• _TASK BRIEF_
Filter the entries for lines with the word "resources".

Top of ENTRIES SHOWN

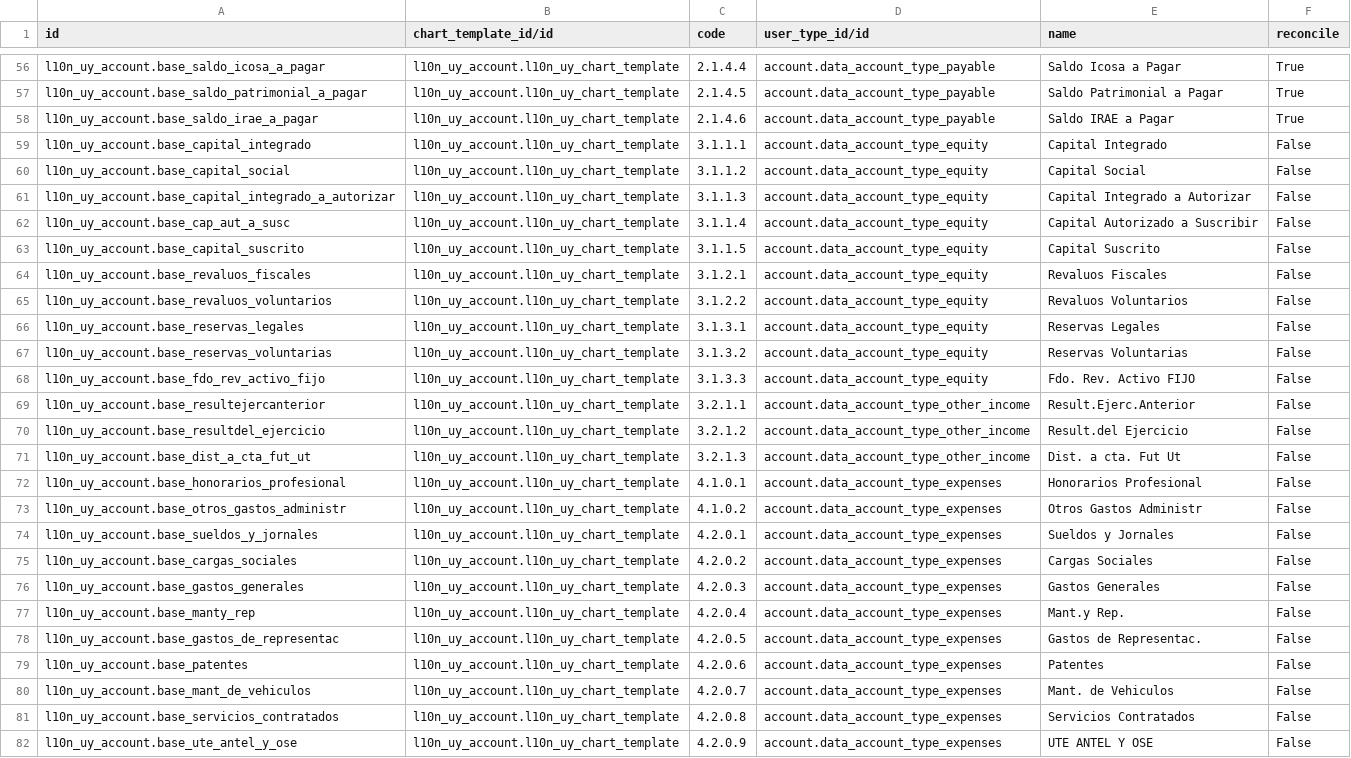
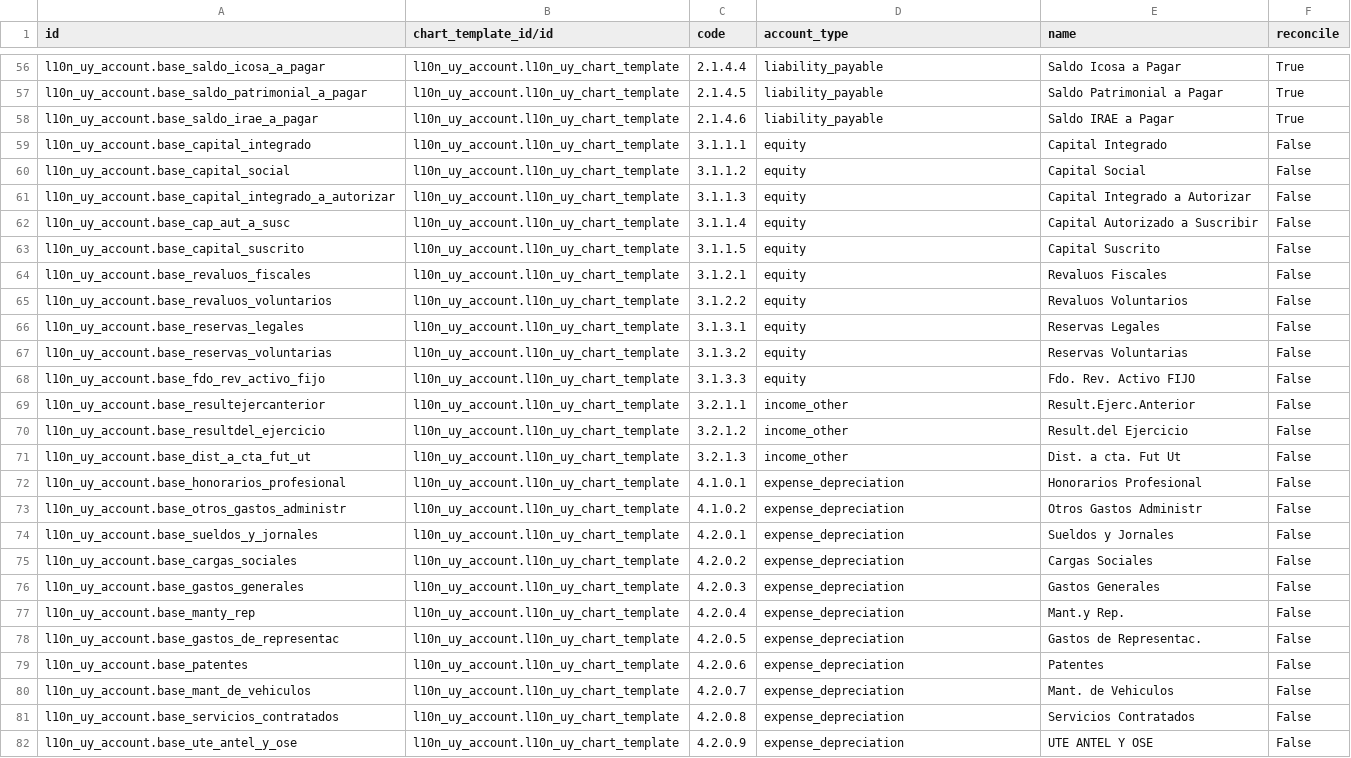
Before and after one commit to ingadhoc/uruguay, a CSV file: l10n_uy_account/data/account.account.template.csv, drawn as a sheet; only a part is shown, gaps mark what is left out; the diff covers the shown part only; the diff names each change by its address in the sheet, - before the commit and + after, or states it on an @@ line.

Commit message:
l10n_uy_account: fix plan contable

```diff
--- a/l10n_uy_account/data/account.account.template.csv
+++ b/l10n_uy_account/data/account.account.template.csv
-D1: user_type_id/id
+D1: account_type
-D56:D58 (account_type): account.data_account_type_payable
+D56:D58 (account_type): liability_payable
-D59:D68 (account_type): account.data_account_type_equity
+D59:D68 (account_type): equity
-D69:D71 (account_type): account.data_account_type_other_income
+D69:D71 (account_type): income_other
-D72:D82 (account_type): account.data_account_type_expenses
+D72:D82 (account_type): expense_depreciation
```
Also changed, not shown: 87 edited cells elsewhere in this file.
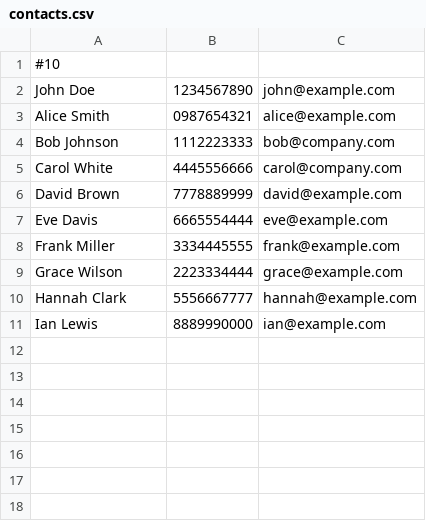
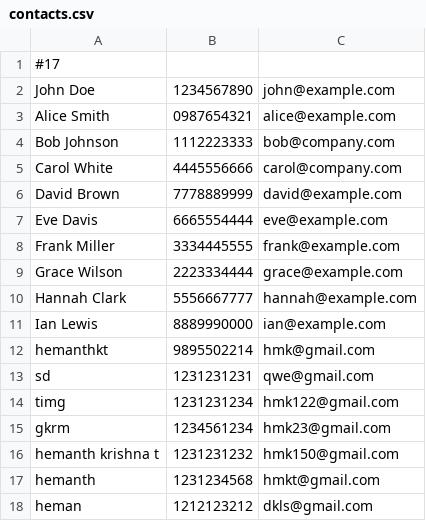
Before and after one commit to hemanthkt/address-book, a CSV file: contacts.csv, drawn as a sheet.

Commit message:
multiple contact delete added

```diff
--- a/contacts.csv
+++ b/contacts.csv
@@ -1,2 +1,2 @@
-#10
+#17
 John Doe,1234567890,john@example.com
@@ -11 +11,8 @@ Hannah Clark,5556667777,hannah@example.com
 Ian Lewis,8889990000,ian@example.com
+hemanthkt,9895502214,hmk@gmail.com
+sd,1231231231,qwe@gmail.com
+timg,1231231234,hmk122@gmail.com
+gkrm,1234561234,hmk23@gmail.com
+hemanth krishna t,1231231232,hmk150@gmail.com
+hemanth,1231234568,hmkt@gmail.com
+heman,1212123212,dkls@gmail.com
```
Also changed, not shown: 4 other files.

Bottom of ENTRIES SHOWN
Top of ENTRIES SHOWN

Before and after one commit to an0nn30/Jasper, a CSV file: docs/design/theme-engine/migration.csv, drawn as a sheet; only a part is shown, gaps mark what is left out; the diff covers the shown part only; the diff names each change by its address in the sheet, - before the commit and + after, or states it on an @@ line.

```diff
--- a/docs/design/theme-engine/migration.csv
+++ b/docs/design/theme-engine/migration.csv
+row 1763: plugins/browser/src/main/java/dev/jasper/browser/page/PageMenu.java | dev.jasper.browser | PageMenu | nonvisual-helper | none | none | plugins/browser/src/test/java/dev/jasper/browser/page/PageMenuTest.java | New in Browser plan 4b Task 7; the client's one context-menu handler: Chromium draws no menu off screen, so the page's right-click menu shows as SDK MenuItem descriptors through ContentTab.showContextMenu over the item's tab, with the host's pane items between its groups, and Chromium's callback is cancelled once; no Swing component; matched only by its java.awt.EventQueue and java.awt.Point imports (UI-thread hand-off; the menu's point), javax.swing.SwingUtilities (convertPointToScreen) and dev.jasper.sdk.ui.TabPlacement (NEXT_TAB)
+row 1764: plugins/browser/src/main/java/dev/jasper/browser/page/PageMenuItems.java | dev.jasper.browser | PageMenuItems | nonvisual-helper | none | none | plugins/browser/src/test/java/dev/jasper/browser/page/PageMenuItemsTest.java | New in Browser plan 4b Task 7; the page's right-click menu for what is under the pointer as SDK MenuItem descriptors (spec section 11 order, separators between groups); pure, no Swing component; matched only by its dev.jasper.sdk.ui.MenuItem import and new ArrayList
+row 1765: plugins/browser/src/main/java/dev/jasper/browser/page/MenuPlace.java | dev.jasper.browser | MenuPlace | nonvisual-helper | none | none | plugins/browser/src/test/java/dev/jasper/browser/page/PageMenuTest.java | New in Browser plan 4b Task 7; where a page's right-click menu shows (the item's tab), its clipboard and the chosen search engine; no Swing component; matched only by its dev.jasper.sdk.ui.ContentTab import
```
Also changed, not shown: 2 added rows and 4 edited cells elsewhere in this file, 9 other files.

Bottom of ENTRIES SHOWN
Top of ENTRIES SHOWN

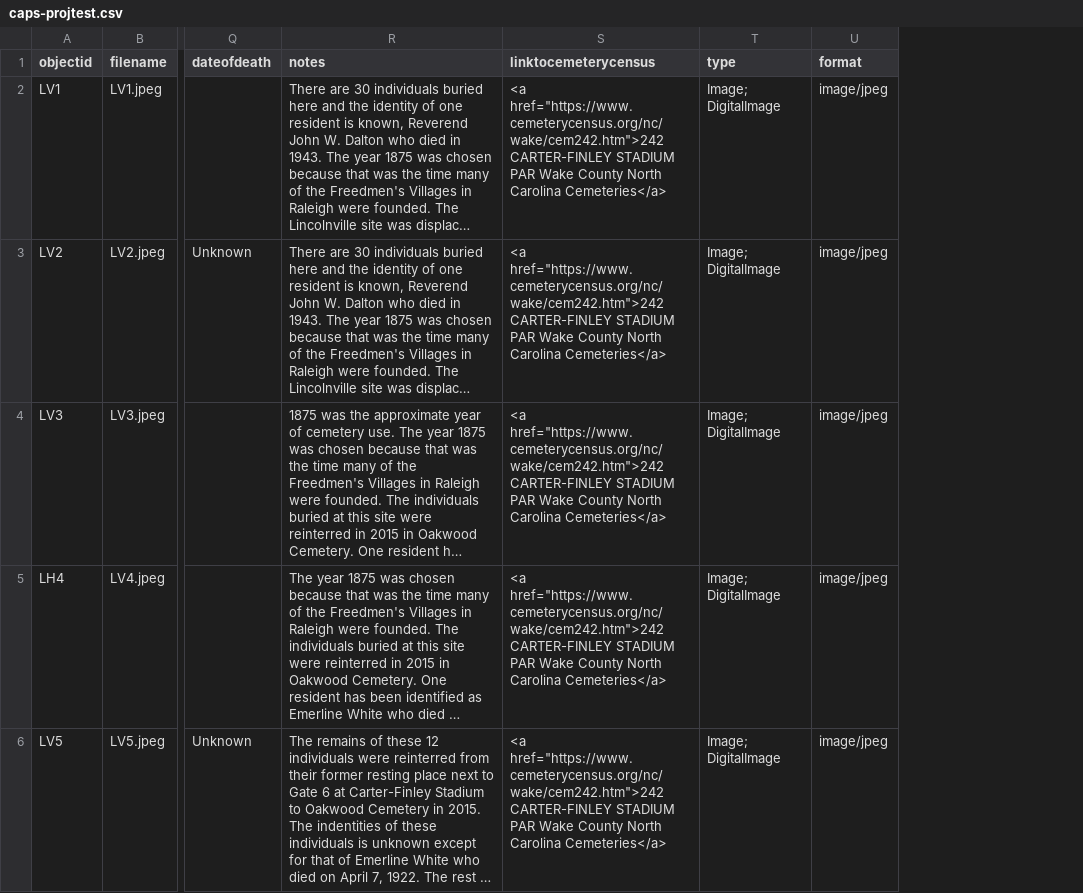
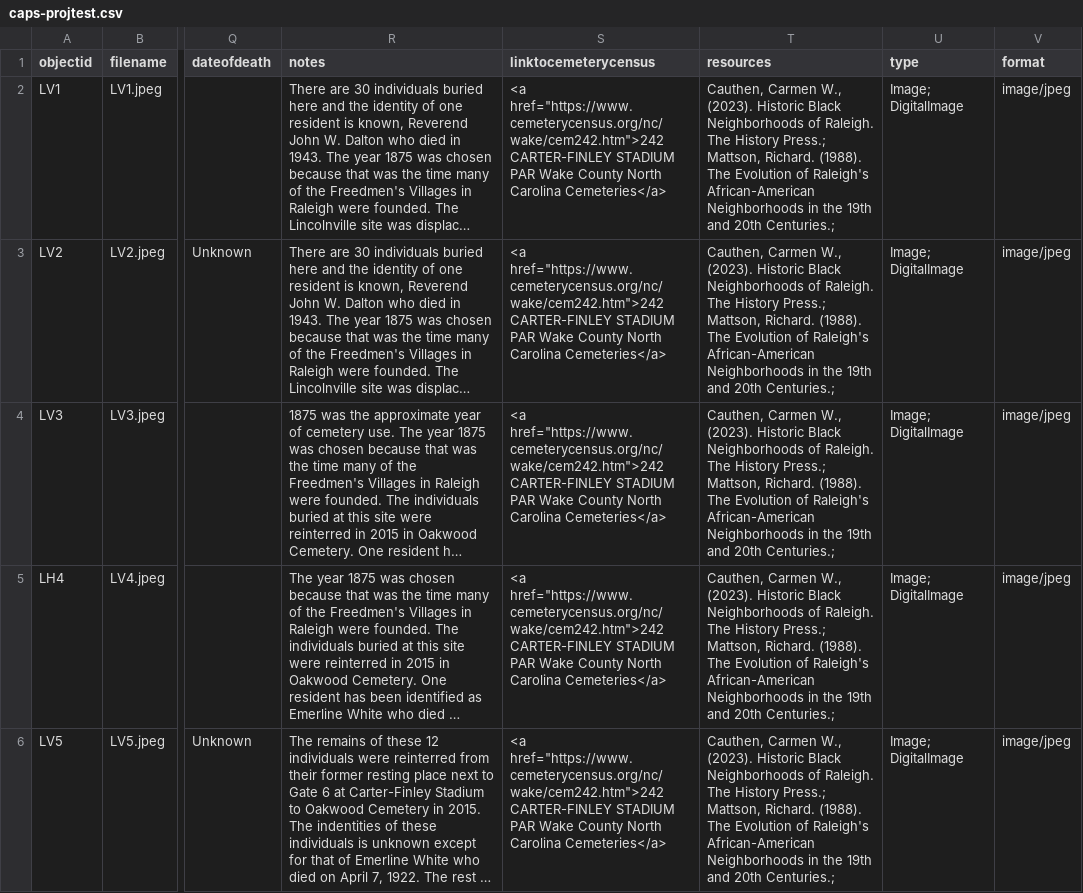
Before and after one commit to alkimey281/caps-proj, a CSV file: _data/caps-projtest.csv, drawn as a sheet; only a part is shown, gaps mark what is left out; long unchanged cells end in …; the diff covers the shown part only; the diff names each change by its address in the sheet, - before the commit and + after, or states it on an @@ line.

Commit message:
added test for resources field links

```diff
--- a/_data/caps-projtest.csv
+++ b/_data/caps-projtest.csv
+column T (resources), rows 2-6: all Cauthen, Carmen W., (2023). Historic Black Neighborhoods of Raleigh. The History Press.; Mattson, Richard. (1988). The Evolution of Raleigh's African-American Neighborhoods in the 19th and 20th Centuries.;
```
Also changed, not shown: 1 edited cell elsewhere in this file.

Bottom of ENTRIES SHOWN

• _ANSWER TO THE PROBLEM_
added test for resources field links
+column T (resources), rows 2-6: all Cauthen, Carmen W., (2023). Historic Black Neighborhoods of Raleigh. The History Press.; Mattson, Richard. (1988). The Evolution of Raleigh's African-American Neighborhoods in the 19th and 20th Centuries.;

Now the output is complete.